There’s an old saying (proverb, popular expression) in English: “Charity begins at home.” Charity (giving to others, being kind to others) comes from the Latin caritas, meaning “love.” “Charity begins at home” means that before you give to others, to strangers, you should first take care of your own family.
Here in Los Angeles, it appears we take this saying to the extreme (beyond what is normal or typical), giving all to ourselves and not much to those around us! A recent report from the U.S. Government ranked (put in order, from top to bottom) the states and cities where people volunteer (give their time to others without being paid) the most and the least. The number one city for volunteering was my hometown (the city where you were born), Minneapolis-St. Paul (well, technically, two cities – St. Paul is actually my hometown). More than 40% of Minneapolitans and St. Paulites (people from the Twin Cities, also called Twin Citians) volunteer time to help others. The second highest-ranking city is Salt Lake City, Utah.

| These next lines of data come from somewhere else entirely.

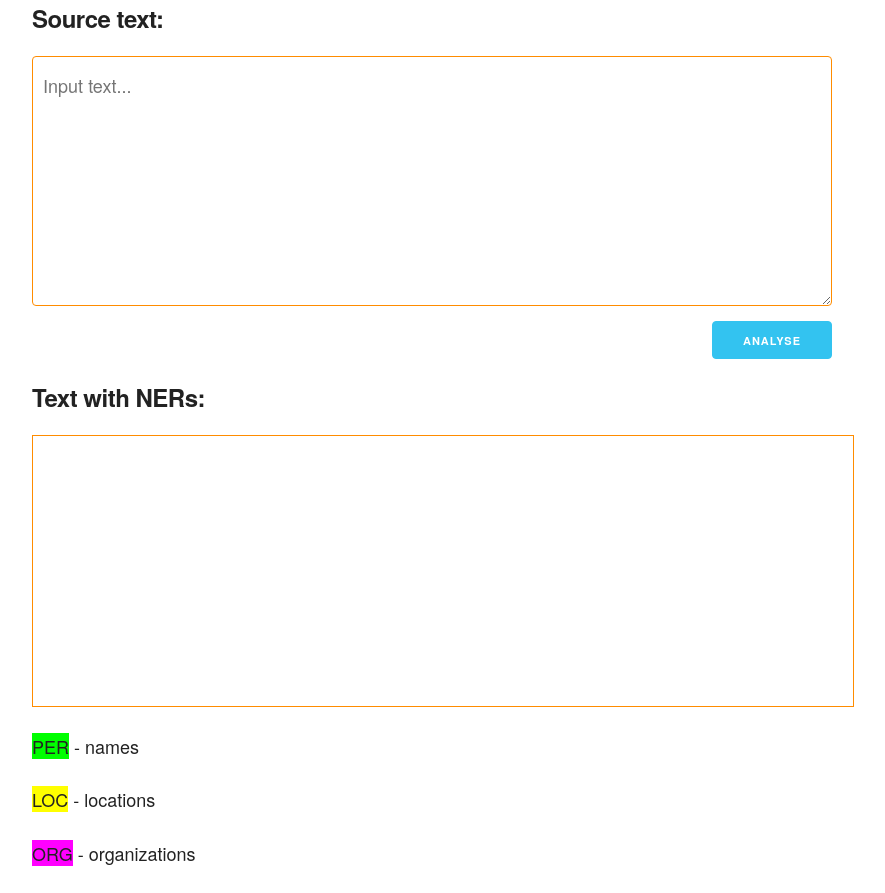
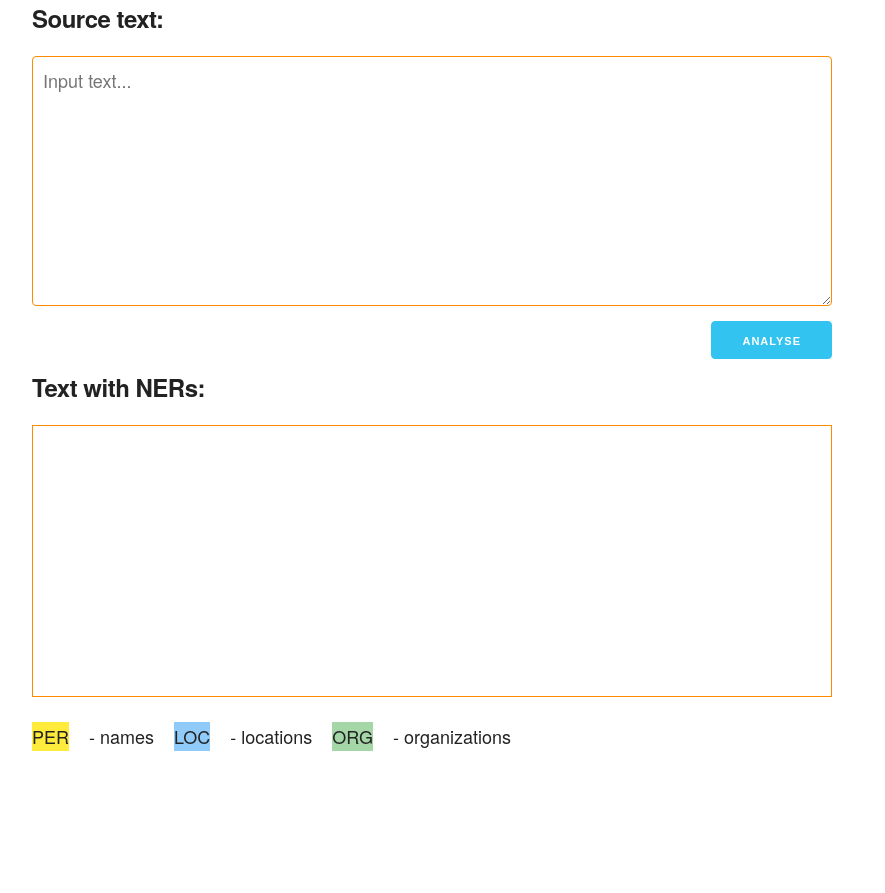
Before and after one commit to Nkeramov/ner_example, a Flask app: page / in a window 1280 px wide. Shown: the whole page, without its empty margins (208-1093 px from the left). After the commit the page ends 751 px from the top, so only its background shows below. Run offline with Flask 3, Linux system fonts and the light colour scheme.

Commit message:
refactor: added errors checking, logging, updated template and requirements

```diff
--- a/main.py
+++ b/main.py
@@ -1,56 +1,66 @@
-from natasha import (
-    Segmenter,
-    NewsNERTagger,
-    NewsEmbedding,
-    NewsMorphTagger,
-    NewsSyntaxParser,
-    MorphVocab,
-    Doc)
+import logging
+from markupsafe import escape
 from flask import Flask, render_template, request
+from natasha import Segmenter, NewsNERTagger, NewsEmbedding, MorphVocab, Doc
 
 
 app = Flask(__name__)
 
+logger = logging.getLogger(__name__)
+logging.basicConfig(
+    level=logging.INFO,
+    format="%(asctime)s : %(levelname)s : %(funcName)s : %(lineno)s : %(message)s",
+    datefmt="%H:%M:%S"
+)
+
+app.logger.handlers = logger.handlers
+app.logger.setLevel(logger.level)
+
+segmenter = Segmenter()
+emb = NewsEmbedding()
+ner_tagger = NewsNERTagger(emb)
+morph_vocab = MorphVocab()
+
 
 @app.route("/", methods=["GET", "POST"])
-def index() -> str:
-    original_text = ""
+def index(logger: logging.Logger = logger) -> str:
+    source_text = ""
     text_with_ner = ""
+    error = ""
     if request.method == "POST":
-        original_text = request.form["text"]
-        text_with_ner = analyze_text(original_text)
-    return render_template("index.html", title='NER analyse example',
-                                original=original_text,
-                                text_with_ner=text_with_ner)
+        source_text = request.form.get("source_text", "").strip()
+        if not source_text:
+            error = "Please enter text for analysis"
+        else:
+            try:
+                text_with_ner = analyze_text(source_text)
+            except Exception as e:
+                error = f"Error parsing text: {e}"
+    return render_template("index.html", title='NER analyse example', source_text=source_text, text_with_ner=text_with_ner, error=error)
 
 
 def analyze_text(text: str) -> str:
-    segmenter = Segmenter()
-    emb = NewsEmbedding()
-    morph_tagger = NewsMorphTagger(emb)
-    syntax_parser = NewsSyntaxParser(emb)
-    ner_tagger = NewsNERTagger(emb)
+    """Analyzes text and marks named entities"""
     doc = Doc(text)
     doc.segment(segmenter)
-    doc.tag_morph(morph_tagger)
-    doc.parse_syntax(syntax_parser)
     doc.tag_ner(ner_tagger)
-    morph_vocab = MorphVocab()
-    for token in doc.tokens:
-        token.lemmatize(morph_vocab)
-        # print(f"{token.text}  : {token.lemma}")
-    # print(doc.spans)
-    text_with_ner_info = text
-    for span in doc.spans:
+    return markup_ner_text(text, doc.spans)
+
+
+def markup_ner_text(text: str, spans) -> str:
+    """Marks up named entities in text with HTML tags"""
+    spans = sorted(spans, key=lambda x: x.start, reverse=True)
+    result_text = list(text)
+    for span in spans:
         span.normalize(morph_vocab)
-        if span.type == "PER":
-            text_with_ner_info = text_with_ner_info.replace(span.text, f'<span class=\"per\">{span.text}</span>')
-        elif span.type == "LOC":
-            text_with_ner_info = text_with_ner_info.replace(span.text, f'<span class=\"loc\">{span.text}</span>')
-        elif span.type == "ORG":
-            text_with_ner_info = text_with_ner_info.replace(span.text, f'<span class=\"org\">{span.text}</span>')
-    return text_with_ner_info
+        if span.type in ["PER", "LOC", "ORG"]:
+            start, stop = span.start, span.stop
+            entity_text = escape(text[start:stop])
+            replacement = f'<span class="ner-{span.type.lower()}" title="{span.type}">{entity_text}</span>'
+            result_text[start:stop] = replacement
+    return "".join(result_text)
 
 
 if __name__ == '__main__':
-    app.run(host="0.0.0.0", port=5000, debug=True)
+    logger.info("Started...")
+    app.run(host="0.0.0.0", port=5000)
--- a/static/css/styles.css
+++ b/static/css/styles.css
@@ -1,25 +1,53 @@
 body {
-    font-size: 1.8em;
+    margin: 0;
+
 }
 
-#input_text, #output_text {
+#source_text, #text_with_ner {
+    font-size: 1.2em;
+    font-family: "Raleway", "HelveticaNeue", "Helvetica Neue", Helvetica, Arial, sans-serif;
+    line-height: 1.5;
     min-height: 250px;
-    min-width: 800px;
     padding: 10px;
+    text-align: left;
     vertical-align: bottom;
-    text-align: left;
     border: 1px solid #ff8c00;
-    line-height: 2;
+    white-space: pre-wrap;
+    word-wrap: break-word;
 }
 
-.per {
-    background-color: lime;
+#source_text {
+    width: 800px;
+    resize: vertical;
 }
 
-.loc {
-    background-color: yellow;
+#text_wth_ner {
+    width: 820px;
 }
 
-.org {
-    background-color: magenta;
+.legend {
+    display: flex;
+    gap: 20px;
+    flex-wrap: wrap;
 }
+
+.legend p {
+    display: flex;
+    gap: 20px;
+    flex-wrap: wrap;
+    font-size: 1.2em;
+    font-family: "Raleway", "HelveticaNeue", "Helvetica Neue", Helvetica, Arial, sans-serif;
+}
+
+.error {
+    margin: 15px 0px;
+    font-size: 1.2em;
+    font-style: italic;
+    background-color: #ff4b3b;
+    font-family: "Raleway", "HelveticaNeue", "Helvetica Neue", Helvetica, Arial, sans-serif;
+}
+
+.ner-per { background-color: #ffeb3b; }
+.ner-loc { background-color: #90caf9; }
+.ner-org { background-color: #a5d6a7; }
+.ner-per:hover, .ner-loc:hover, .ner-org:hover { opacity: 0.8; }
--- a/templates/index.html
+++ b/templates/index.html
@@ -4,22 +4,35 @@
         <meta http-equiv="Content-Type" content="text/html; charset=utf-8" />
         <title>{{title}}</title>
 		<meta name="viewport" content="width=device-width, initial-scale=1">
-        <link rel="stylesheet" href="static/css/normalize.css">
         <link rel="stylesheet" href="static/css/skeleton.css">
         <link rel="stylesheet" href="static/css/styles.css">
     </head>
     <body>
         <div style="width: 800px; margin: 0 auto">
 			<form method="POST">
-				<h5><label for="input_text">Source text:</label></h5>
-				<textarea id="input_text" name="text" placeholder="Input text...">{{ original }}</textarea><br>
-				<input class="button-primary" type="submit" value="Analyse" style="float:right"><br><br>
-				<h5><label for="output_text">Text with NERs:</label></h5>
-				<div id="output_text" name="output_text" readonly>{{ text_with_ner | safe }}</div>
+				<h5><label for="source_text">Source text:</label></h5>
+				<textarea id="source_text" name="source_text" placeholder="Input text...">{{ source_text }}</textarea>
+                <br>
+				<input class="button-primary" type="submit" value="Analyse" style="float:right">
+                <br>
+                <br>
+				<h5><label for="text_with_ner">Text with NERs:</label></h5>
+				<div id="text_with_ner" name="text_with_ner" readonly>{{ text_with_ner | safe }}</div>
 			</form>
-			<p><span class="per">PER</span> - names</p>
-			<p><span class="loc">LOC</span> - locations</p>
-			<p><span class="org">ORG</span> - organizations</p>
+            {% if error %}
+                <div class="error">{{ error }}</div>
+            {% endif %}
+            <div class="legend">
+                <p>
+                    <span class="ner-per">PER</span> - names
+                </p>
+                <p>
+                    <span class="ner-loc">LOC</span> - locations
+                </p>
+                <p>
+                    <span class="ner-org">ORG</span> - organizations
+                </p>
+            </div>
 		</div>
     </body>
 </html>
```
Also changed, not shown: requirements.txt (+7 -3 lines), static/css/normalize.css (deleted).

Los Angeles was way down on the bottom of the list: 44th out of 51 large cities included in the report. Only about 22% of Angelenos (people from Los Angeles) volunteer their time to help others.

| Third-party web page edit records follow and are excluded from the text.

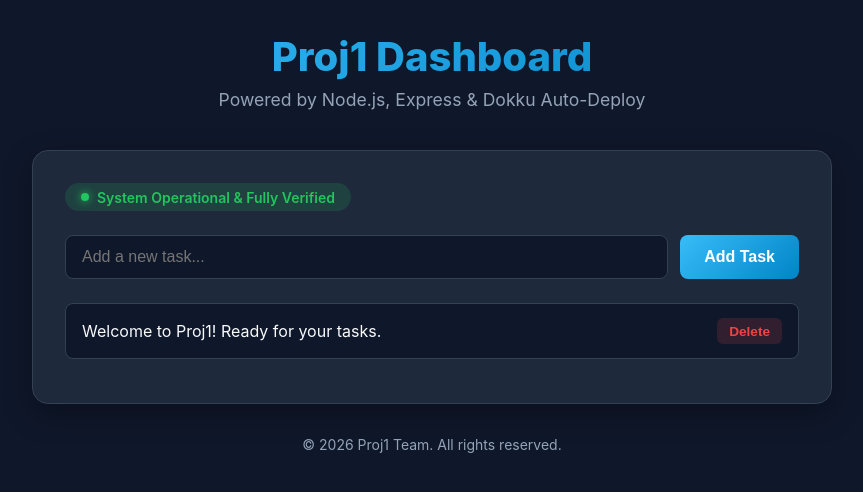
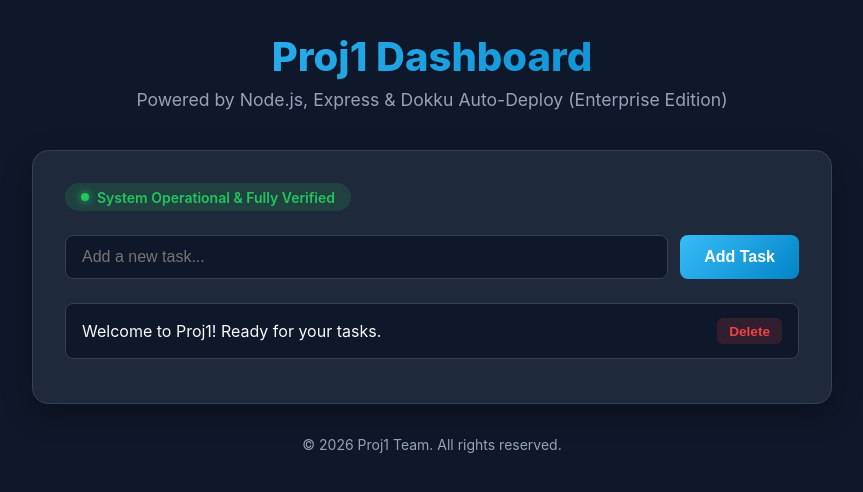
Before and after one commit to saidmuhammad1/proj1, a website: page index.html in a window 1280 px wide. Shown: the whole page, without its empty margins (208-1071 px from the left). Drawn offline with Linux system fonts and the light colour scheme.

Commit message:
feat: update subtitle to Enterprise Edition

```diff
--- a/index.html
+++ b/index.html
@@ -155,7 +155,7 @@
     <div class="container">
         <header>
             <h1>Proj1 Dashboard</h1>
-            <p>Powered by Node.js, Express & Dokku Auto-Deploy</p>
+            <p>Powered by Node.js, Express & Dokku Auto-Deploy (Enterprise Edition)</p>
         </header>
 
         <div class="card">
```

Why the big difference? The report doesn’t include a lot of statistical analysis, but it does indicate that cities in the center of the US – neither the West nor East Coasts – have higher volunteer rates. This may be due in part to at least three factors. The first is education: Cities with more educated citizens (at least a high school diploma) have more volunteers. The second is commuting time (how long it takes you to get from home to work and back). Cities with longer commute times tend to have fewer volunteers. Finally, cities where more people own their own homes have more volunteers.

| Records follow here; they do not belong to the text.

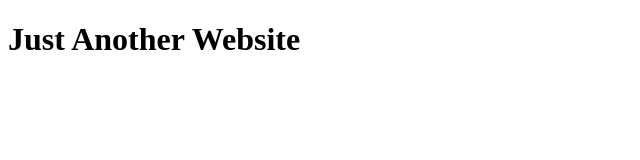
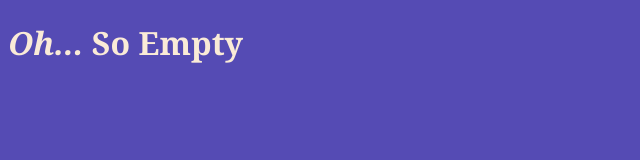
Before and after one commit to titamoto/anotherwebsite, a plain HTML site: page index.html in a window 1280 px wide. Shown: the whole page, without its empty margins (0-640 px from the left). Drawn offline with Linux system fonts and the light colour scheme.

Commit message:
add style.css

```diff
--- a/index.html
+++ b/index.html
@@ -1,9 +1,10 @@
 <!DOCTYPE html>
 <html lang="en">
     <head>
-        <title>Another Website</title>
+        <link rel="stylesheet" href="style.css"/>
+         <title>Another Website</title>
     </head>
     <body>
-        <h1>Just Another Website</h1>
+        <h1><em>Oh...</em> So Empty</h1>
     </body>
 </html>
--- /dev/null
+++ b/style.css
@@ -0,0 +1,9 @@
+body {
+    background: rgb(85, 75, 180);
+
+}
+
+h1 {
+    font-family: Georgia, 'Times New Roman', Times, serif;
+   color: antiquewhite;
+}
```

Los Angeles is low on the list of all three of these factors. We have a large number of people without a high school diploma (some immigrants, others born and raised here), long commute times, and relatively fewer people who own their own homes compared to other cities.
Many people believe that volunteering is the right thing to do morally and ethically, but there are also other benefits. Volunteers tend to live longer and have less depression, even when we take into account (include in our analysis) things such as age, income, education, sex, and ethnicity.